Classic talk: The strange tale of a long-lost 'rondo'
Whenever you see the description "Rondo" attached to a piece of music, you know you're in for a treat. This simple form, where the opening theme returns, a bit like a chorus to book-end contrasting sections, started life in 17th-century France, was picked up by Bach, and developed by Mozart into the kind of vibrant, lively, melodic movement that always goes down so well.
A development of the ritornello, which is Italian for "refrain", the rondo is typically characterised as being ABABA, or even ABACA in form, where "A" is the principal theme, and "B" and "C" are the segments in between.
Typically, you'll find a rondo as the final movement of a concerto or a sonata, upbeat and lively, concluding the piece on a positive note after a slower central passage.

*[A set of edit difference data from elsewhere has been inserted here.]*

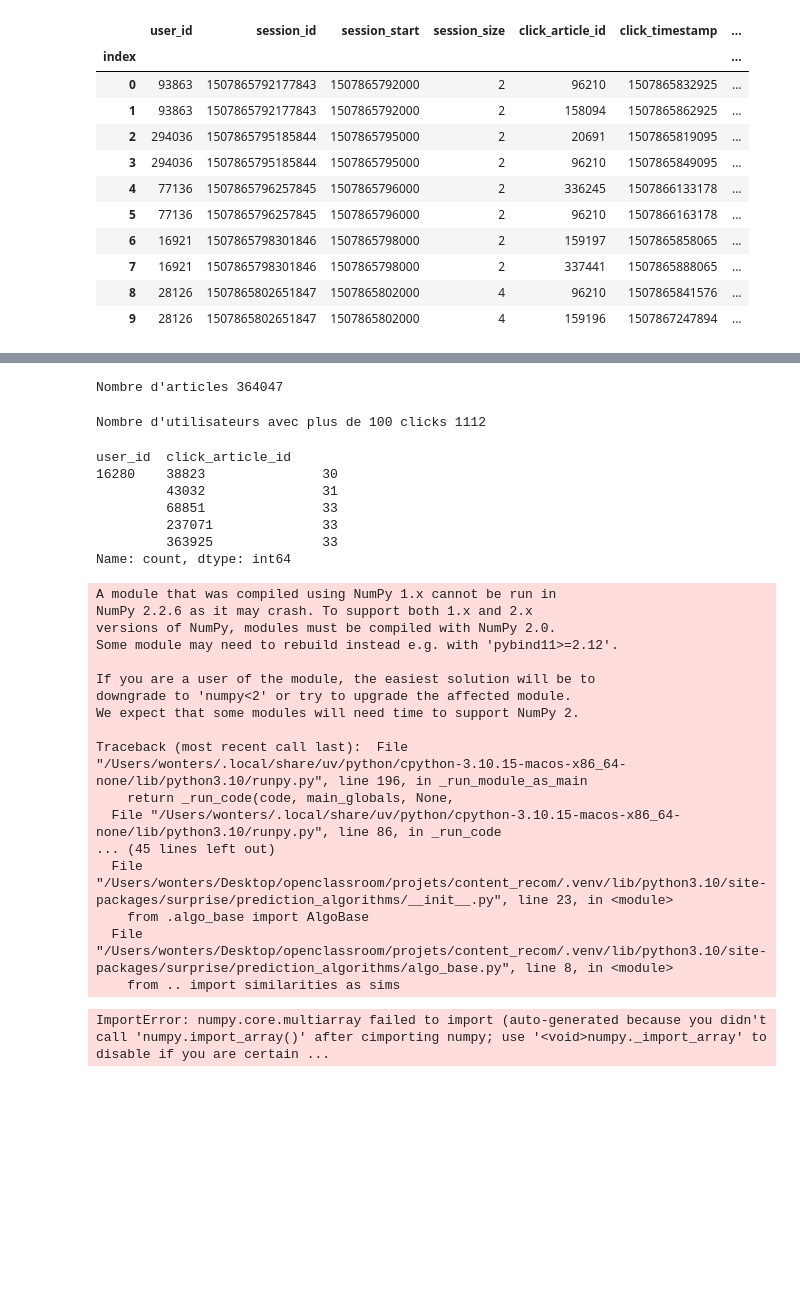
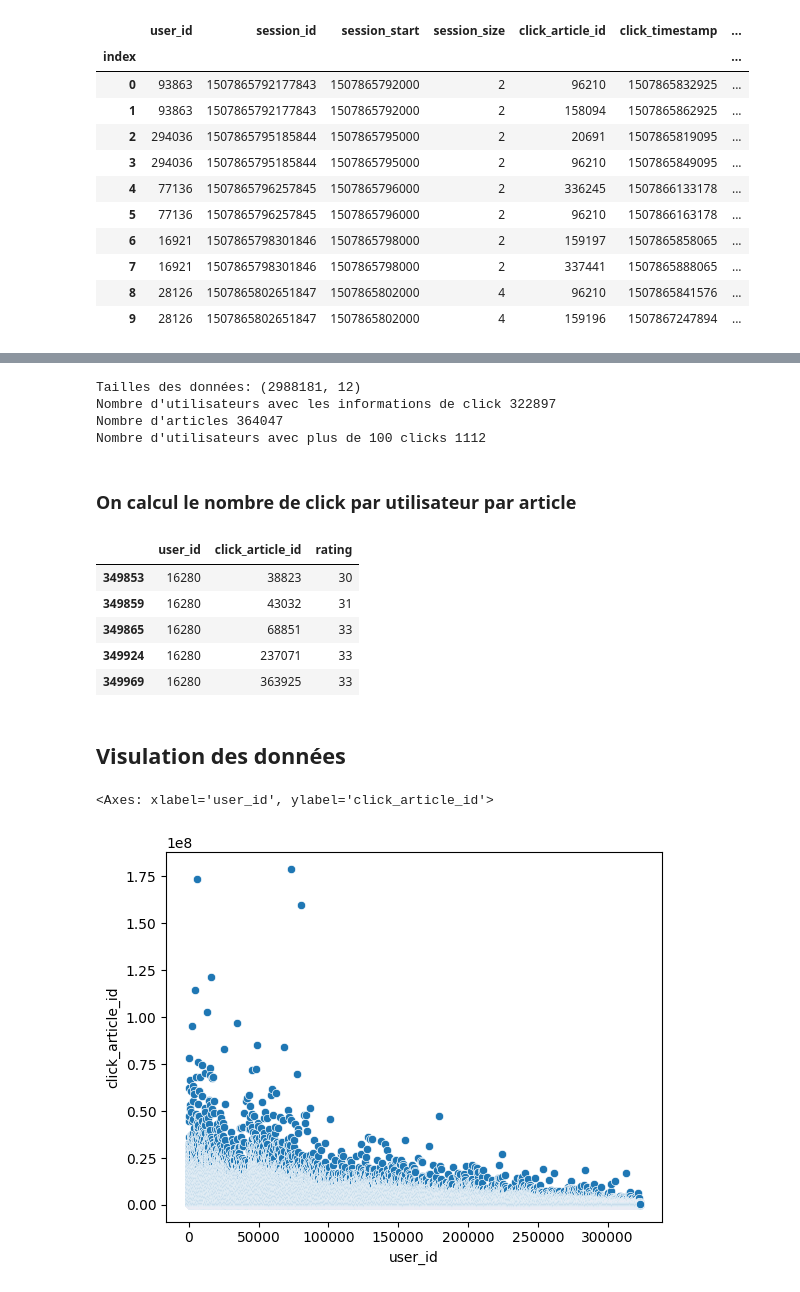
Before and after one commit to Wonters/content_recom, a Jupyter notebook: analyse.ipynb, the cells around one changed output, grey strips where cells are left out. Cells and saved outputs as stored; diff of their text form; code cells hidden in the pictures; blank space fills up the shorter version.

```diff
--- a/analyse.ipynb
+++ b/analyse.ipynb
@@ -63,4 +52,0 @@ Nombre d'utilisateurs avec les informations de click 322897
-# %%
-print(f"Nombre d'articles {articles['article_id'].unique().shape[0]}")
-# %% [output]
-Nombre d'articles 364047
@@ -69,39 +53,31 @@ nbr_clicks = df_clicks['user_id'].value_counts()
-# %%
-print(f"Nombre d'utilisateurs avec plus de 100 clicks {nbr_clicks[nbr_clicks>100].shape[0]}")
-# %% [output]
-Nombre d'utilisateurs avec plus de 100 clicks 1112
+# %%
+import seaborn as sns
+nbr_clicks = df_clicks['user_id'].value_counts()
+print(f"Tailles des données: {df_clicks.shape}")
+print(f"Nombre d'utilisateurs avec les informations de click {df_clicks['user_id'].unique().shape[0]}")
+print(f"Nombre d'articles {articles['article_id'].unique().shape[0]}")
+print(f"Nombre d'utilisateurs avec plus de 100 clicks {nbr_clicks[nbr_clicks>100].shape[0]}")
+# %% [output]
+Tailles des données: (2988181, 12)
+Nombre d'utilisateurs avec les informations de click 322897
+Nombre d'articles 364047
+Nombre d'utilisateurs avec plus de 100 clicks 1112
+# %% [markdown]
+### On calcul le nombre de click par utilisateur par article
 # %%
-articles_clicks_per_user =df_clicks[['user_id','click_article_id']].groupby(['user_id','click_article_id']).value_counts()
+articles_clicks_per_user =df_clicks[['user_id','click_article_id']].assign(rating=1).groupby(['user_id','click_article_id'], as_index=False).agg({'rating': 'sum'})
+articles_clicks_per_user[articles_clicks_per_user.rating>20]
+# %% [output]
+|  | user_id | click_article_id | rating |
+| 349853 | 16280 | 38823 | 30 |
+| 349859 | 16280 | 43032 | 31 |
+| 349865 | 16280 | 68851 | 33 |
+| 349924 | 16280 | 237071 | 33 |
+| 349969 | 16280 | 363925 | 33 |
-# %%
-articles_clicks_per_user[articles_clicks_per_user>20]
-# %% [output]
-user_id  click_article_id
-16280    38823               30
-         43032               31
-         68851               33
-         237071              33
-         363925              33
-Name: count, dtype: int64
-# %%
-import surprise
-reader = surprise.Reader(rating_scale=(1, 5))
-reader.read_csv('data/clicks/clicks_hour_000.csv', delimiter=',')
-# %% [output]
-A module that was compiled using NumPy 1.x cannot be run in
-NumPy 2.2.6 as it may crash. To support both 1.x and 2.x
-versions of NumPy, modules must be compiled with NumPy 2.0.
-Some module may need to rebuild instead e.g. with 'pybind11>=2.12'.
-
-If you are a user of the module, the easiest solution will be to
-downgrade to 'numpy<2' or try to upgrade the affected module.
-We expect that some modules will need time to support NumPy 2.
-
-Traceback (most recent call last):  File "/Users/wonters/.local/share/uv/python/cpython-3.10.15-macos-x86_64-none/lib/python3.10/runpy.py", line 196, in _run_module_as_main
-    return _run_code(code, main_globals, None,
-  File "/Users/wonters/.local/share/uv/python/cpython-3.10.15-macos-x86_64-none/lib/python3.10/runpy.py", line 86, in _run_code
-... (45 lines left out)
-  File "/Users/wonters/Desktop/openclassroom/projets/content_recom/.venv/lib/python3.10/site-packages/surprise/prediction_algorithms/__init__.py", line 23, in <module>
-    from .algo_base import AlgoBase
-  File "/Users/wonters/Desktop/openclassroom/projets/content_recom/.venv/lib/python3.10/site-packages/surprise/prediction_algorithms/algo_base.py", line 8, in <module>
-    from .. import similarities as sims
-ImportError: numpy.core.multiarray failed to import (auto-generated because you didn't call 'numpy.import_array()' after cimporting numpy; use '<void>numpy._import_array' to disable if you are certain ...
+# %% [markdown]
+## Visulation des données
+# %%
+sns.scatterplot(x='user_id', y='click_article_id', data=articles_clicks_per_user.groupby('user_id').agg('sum'))
+# %% [output]
+<Axes: xlabel='user_id', ylabel='click_article_id'>
+[figure, added]
```
Also changed, not shown: parts of 16 cells of this notebook, 1 other file.
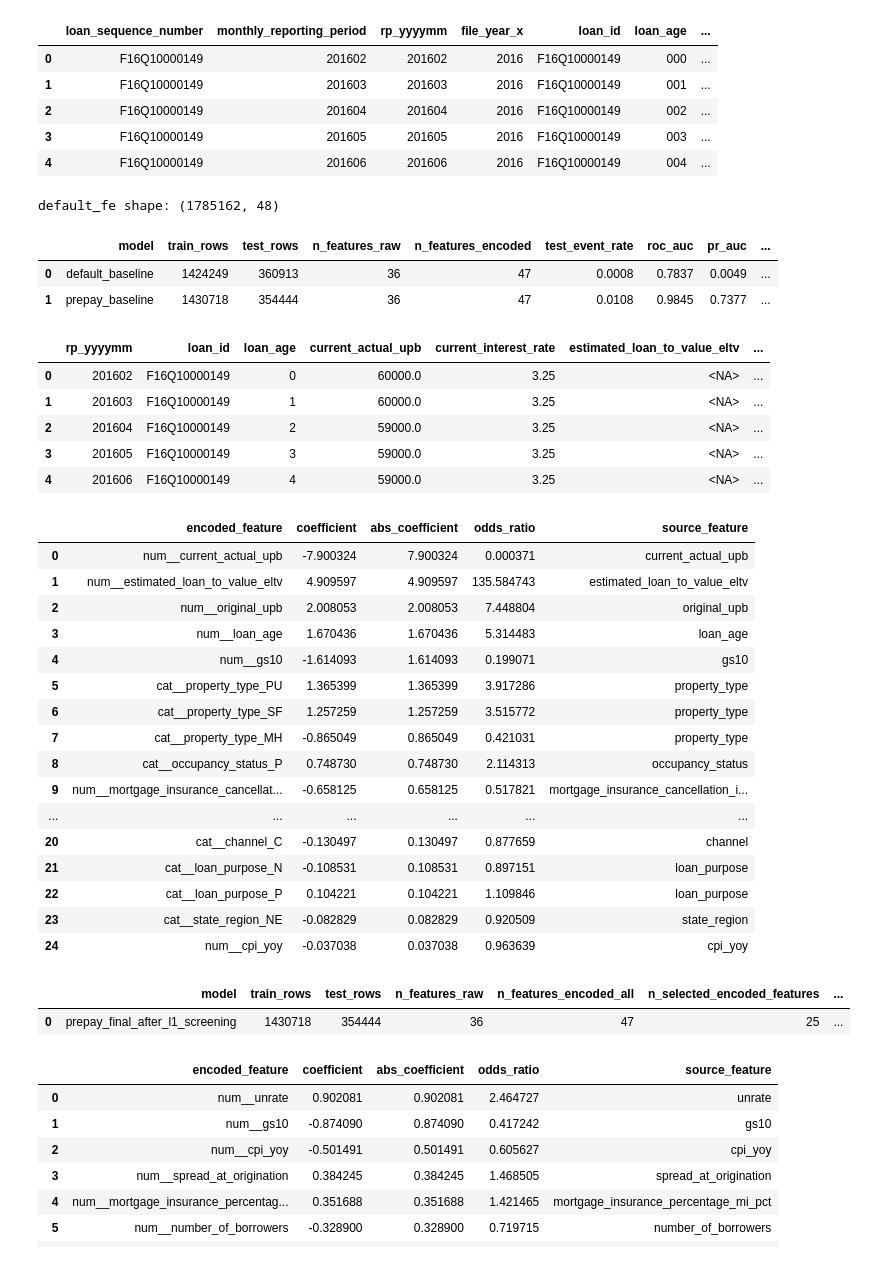
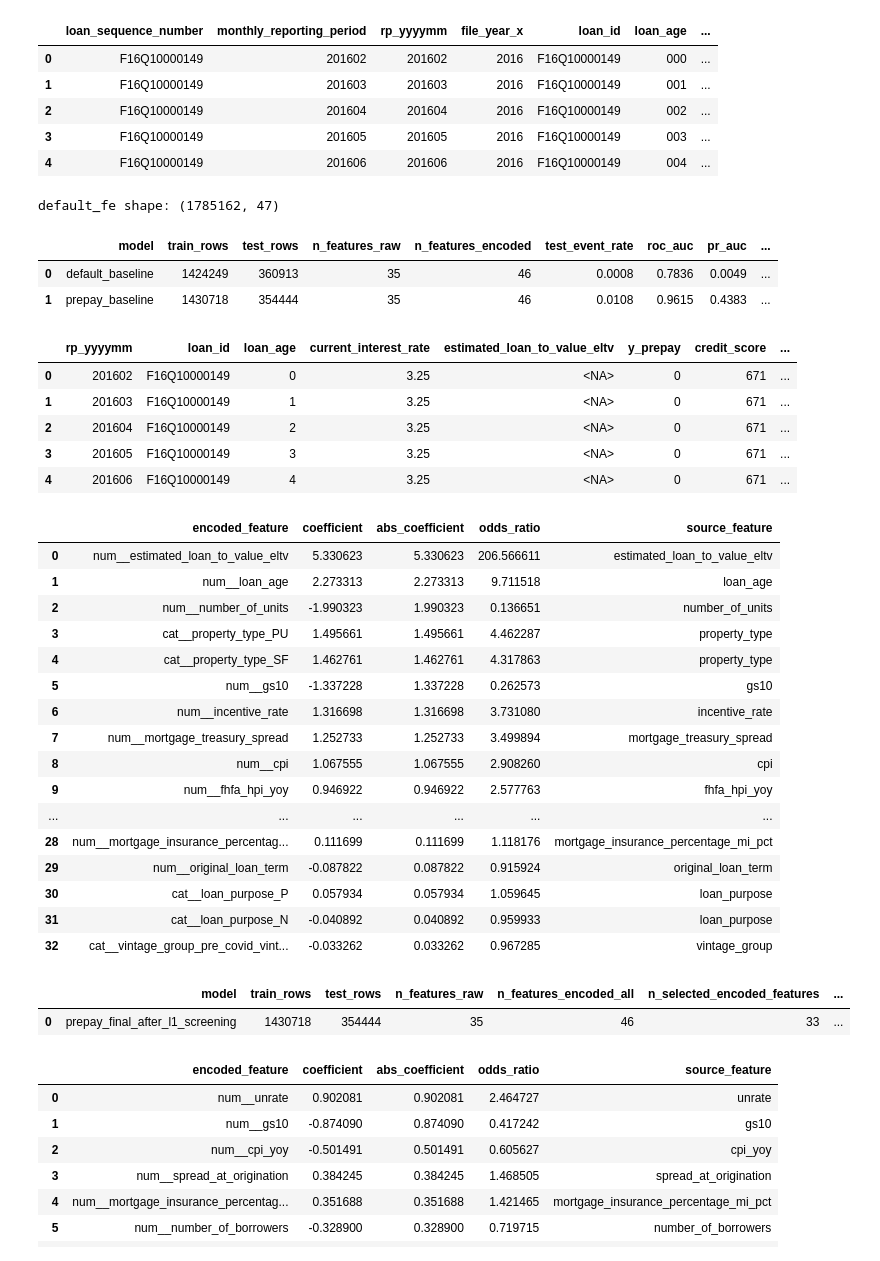
Before and after one commit to camillabaicai/freddie_mortgage, a Jupyter notebook: model_dev/01_Feature_Selection_and_baseline.ipynb, the cells around one changed output. Cells and saved outputs as stored; diff of their text form; code cells hidden in the pictures.

Commit message:
Dropped current upb considering data leakage; Added model fit for tree models

```diff
--- a/model_dev/01_Feature_Selection_and_baseline.ipynb
+++ b/model_dev/01_Feature_Selection_and_baseline.ipynb
@@ -60,6 +60,7 @@ DROP_COLS = [
     'pre_harp_loan_sequence_number',
     'property_valuation_method',
     'interest_bearing_upb',
+    'current_actual_upb',  # post-origination balance; leakage risk for zero-balance outcomes
     # 'mortgage_treasury_spread',
     # 'current_interest_rate',
     'fhfa_hpi',
@@ -97,6 +98,7 @@ BASELINE_EXCLUDE_COLS = {
     'msa_code',
     'seller_name',
     'servicer_name',
+    'current_actual_upb',
     'year',
 }
 
@@ -202,7 +204,7 @@ prepay_fe.to_parquet(CLEANED_DIR / 'prepay_fe.parquet', index=False)
 # %%
 print('default_fe shape:', default_fe.shape)
 # %% [output]
-default_fe shape: (1785162, 48)
+default_fe shape: (1785162, 47)
 # %%
 from sklearn.compose import ColumnTransformer
 from sklearn.impute import SimpleImputer
@@ -211,6 +213,9 @@ from sklearn.metrics import average_precision_score, brier_score_loss, log_loss,
 from sklearn.model_selection import train_test_split
 from sklearn.pipeline import Pipeline
 from sklearn.preprocessing import MaxAbsScaler, OneHotEncoder
+
+ARTIFACT_DIR = Path('/Users/jinyecai/workSpace/freddie_mortgage/model_dev/artifacts')
+ARTIFACT_DIR.mkdir(parents=True, exist_ok=True)
 
 BASELINE_EXCLUDE_COLS = {
     'loan_id',
@@ -223,6 +228,7 @@ BASELINE_EXCLUDE_COLS = {
     'msa_code',
     'seller_name',
     'servicer_name',
+    'current_actual_upb',
     'year'
 }
 
@@ -320,44 +326,44 @@ def run_baseline_model(df: pd.DataFrame, target_col: str, label: str,
     ])
 
     model.fit(X_train, y_train)
     y_score = model.predict_proba(X_test)[:, 1]
     y_score_clipped = np.clip(y_score, 1e-12, 1 - 1e-12)
 
     feature_names = model.named_steps['preprocessor'].get_feature_names_out()
 
     return {
         'model': label,
         'train_rows': int(train_mask.sum()),
         'test_rows': int(test_mask.sum()),
         'n_features_raw': int(X.shape[1]),
         'n_features_encoded': int(len(feature_names)),
         'test_event_rate': float(y_test.mean()),
         'roc_auc': float(roc_auc_score(y_test, y_score)),
         'pr_auc': float(average_precision_score(y_test, y_score)),
         'log_loss': float(log_loss(y_test, y_score_clipped, labels=[0, 1])),
         'brier_score': float(brier_score_loss(y_test, y_score)),
     }
 
 
 baseline_results = pd.DataFrame([
     run_baseline_model(default_fe, 'y_default', 'default_baseline', already_engineered=True),
     run_baseline_model(prepay_fe, 'y_prepay', 'prepay_baseline', already_engineered=True),
 ]).round(4)
 
 baseline_results
 # %% [output]
 |  | model | train_rows | test_rows | n_features_raw | n_features_encoded | test_event_rate | roc_auc | pr_auc | ... |
-| 0 | default_baseline | 1424249 | 360913 | 36 | 47 | 0.0008 | 0.7837 | 0.0049 | ... |
-| 1 | prepay_baseline | 1430718 | 354444 | 36 | 47 | 0.0108 | 0.9845 | 0.7377 | ... |
+| 0 | default_baseline | 1424249 | 360913 | 35 | 46 | 0.0008 | 0.7836 | 0.0049 | ... |
+| 1 | prepay_baseline | 1430718 | 354444 | 35 | 46 | 0.0108 | 0.9615 | 0.4383 | ... |
 # %%
 prepay_fe.head()
 # %% [output]
-|  | rp_yyyymm | loan_id | loan_age | current_actual_upb | current_interest_rate | estimated_loan_to_value_eltv | ... |
-| 0 | 201602 | F16Q10000149 | 0 | 60000.0 | 3.25 | <NA> | ... |
-| 1 | 201603 | F16Q10000149 | 1 | 60000.0 | 3.25 | <NA> | ... |
-| 2 | 201604 | F16Q10000149 | 2 | 59000.0 | 3.25 | <NA> | ... |
-| 3 | 201605 | F16Q10000149 | 3 | 59000.0 | 3.25 | <NA> | ... |
-| 4 | 201606 | F16Q10000149 | 4 | 59000.0 | 3.25 | <NA> | ... |
+|  | rp_yyyymm | loan_id | loan_age | current_interest_rate | estimated_loan_to_value_eltv | y_prepay | credit_score | ... |
+| 0 | 201602 | F16Q10000149 | 0 | 3.25 | <NA> | 0 | 671 | ... |
+| 1 | 201603 | F16Q10000149 | 1 | 3.25 | <NA> | 0 | 671 | ... |
+| 2 | 201604 | F16Q10000149 | 2 | 3.25 | <NA> | 0 | 671 | ... |
+| 3 | 201605 | F16Q10000149 | 3 | 3.25 | <NA> | 0 | 671 | ... |
+| 4 | 201606 | F16Q10000149 | 4 | 3.25 | <NA> | 0 | 671 | ... |
 # %%
 import numpy as np
 import pandas as pd
@@ -605,27 +611,27 @@ prepay_regularized['source_feature_summary']
 prepay_regularized['encoded_coef_table']
 # %% [output]
 |  | encoded_feature | coefficient | abs_coefficient | odds_ratio | source_feature |
-| 0 | num__current_actual_upb | -7.900324 | 7.900324 | 0.000371 | current_actual_upb |
-| 1 | num__estimated_loan_to_value_eltv | 4.909597 | 4.909597 | 135.584743 | estimated_loan_to_value_eltv |
-| 2 | num__original_upb | 2.008053 | 2.008053 | 7.448804 | original_upb |
-| 3 | num__loan_age | 1.670436 | 1.670436 | 5.314483 | loan_age |
-| 4 | num__gs10 | -1.614093 | 1.614093 | 0.199071 | gs10 |
-| 5 | cat__property_type_PU | 1.365399 | 1.365399 | 3.917286 | property_type |
-| 6 | cat__property_type_SF | 1.257259 | 1.257259 | 3.515772 | property_type |
-| 7 | cat__property_type_MH | -0.865049 | 0.865049 | 0.421031 | property_type |
-| 8 | cat__occupancy_status_P | 0.748730 | 0.748730 | 2.114313 | occupancy_status |
-| 9 | num__mortgage_insurance_cancellat... | -0.658125 | 0.658125 | 0.517821 | mortgage_insurance_cancellation_i... |
+| 0 | num__estimated_loan_to_value_eltv | 5.330623 | 5.330623 | 206.566611 | estimated_loan_to_value_eltv |
+| 1 | num__loan_age | 2.273313 | 2.273313 | 9.711518 | loan_age |
+| 2 | num__number_of_units | -1.990323 | 1.990323 | 0.136651 | number_of_units |
+| 3 | cat__property_type_PU | 1.495661 | 1.495661 | 4.462287 | property_type |
+| 4 | cat__property_type_SF | 1.462761 | 1.462761 | 4.317863 | property_type |
+| 5 | num__gs10 | -1.337228 | 1.337228 | 0.262573 | gs10 |
+| 6 | num__incentive_rate | 1.316698 | 1.316698 | 3.731080 | incentive_rate |
+| 7 | num__mortgage_treasury_spread | 1.252733 | 1.252733 | 3.499894 | mortgage_treasury_spread |
+| 8 | num__cpi | 1.067555 | 1.067555 | 2.908260 | cpi |
+| 9 | num__fhfa_hpi_yoy | 0.946922 | 0.946922 | 2.577763 | fhfa_hpi_yoy |
 | ... | ... | ... | ... | ... | ... |
-| 20 | cat__channel_C | -0.130497 | 0.130497 | 0.877659 | channel |
-| 21 | cat__loan_purpose_N | -0.108531 | 0.108531 | 0.897151 | loan_purpose |
-| 22 | cat__loan_purpose_P | 0.104221 | 0.104221 | 1.109846 | loan_purpose |
-| 23 | cat__state_region_NE | -0.082829 | 0.082829 | 0.920509 | state_region |
-| 24 | num__cpi_yoy | -0.037038 | 0.037038 | 0.963639 | cpi_yoy |
+| 28 | num__mortgage_insurance_percentag... | 0.111699 | 0.111699 | 1.118176 | mortgage_insurance_percentage_mi_pct |
+| 29 | num__original_loan_term | -0.087822 | 0.087822 | 0.915924 | original_loan_term |
+| 30 | cat__loan_purpose_P | 0.057934 | 0.057934 | 1.059645 | loan_purpose |
+| 31 | cat__loan_purpose_N | -0.040892 | 0.040892 | 0.959933 | loan_purpose |
+| 32 | cat__vintage_group_pre_covid_vint... | -0.033262 | 0.033262 | 0.967285 | vintage_group |
 # %%
 prepay_regularized['final_metrics_table']
 # %% [output]
 |  | model | train_rows | test_rows | n_features_raw | n_features_encoded_all | n_selected_encoded_features | ... |
-| 0 | prepay_final_after_l1_screening | 1430718 | 354444 | 36 | 47 | 25 | ... |
+| 0 | prepay_final_after_l1_screening | 1430718 | 354444 | 35 | 46 | 33 | ... |
 # %%
 default_regularized = run_regularized_feature_selection(
     default_fe,
```
Also changed, not shown: parts of 3 cells of this notebook, 17 other files.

It was a rondo that brought me to the bassoon the other day, a piece that got me thinking, for it came from a concerto with the name Rossini attached.
Now Gioachino Rossini was nothing if not prolific but it was to the operatic arena that he devoted most of his attention - he wrote 39 in all. There were some songs and sonatas, too, but a concerto? And a concerto for bassoon at that.
The bassoon, the orchestral joker in the pack - the one that's capable of sounds more flatulent than musical, the one that represents the elderly granddad in Prokofiev's Peter and the Wolf.
Though the repertoire for bassoon solo is pretty restricted, Rossini wouldn't have been the only composer to realise the melodic potential of the lowest pitched woodwind.
Mozart produced a beautifully elegant concerto. Before him, Vivaldi knocked off as many as Rossini wrote operas. There's a gorgeous sonata by Saint-Saëns and a Romance by Elgar.
A little-known Italian composer by the name of Luigi Gatti, who got the job of director of music in Salzburg ahead of Mozart's father Leopold, also has a bassoon concerto to his credit.
But the first time that anyone had heard of one by Rossini came years later when an Italian bassoonist by the name of Nazzareno Gatti -apparently no relation to Luigi - passed away.
In his obituary, it was noted that Rossini had composed a bassoon concerto for him, most likely for his final practical examination at the conservatory in Bologna back in the 1840s.
Rossini, who'd made his name and enjoyed his greatest success in Paris, had returned to his native Italy in his 40s and was teaching in Bologna when Gatti was there.
But it was generally assumed that the 20-odd years back in Italy had been a fallow period for Rossini. He was well-off by then, and his health wasn't the best.
When Nazzareno Gatti died, the manuscript was long lost, but it turned up again in the 1990s, and another Italian bassoonist, Sergio Azzolini, published it and made the first commercial recording.
There's no indication that it was actually the work of Rossini - there are parts that could be pure Rossini, others less so. The fact that it's heavily covered in notes and amendments suggests it may be the work of several hands. Whatever, it's a superb example of late Romantic music.
It's one of four concertos featured - and the rondo in question, Rossini's or not, fairly glistens - on a CD by a young Scottish bassoonist, Karen Geoghegan, on Chandos (CHAN 10613).
George Hamilton presents The Hamilton Scores on RTÉ lyric fm from 10am each Saturday and Sunday.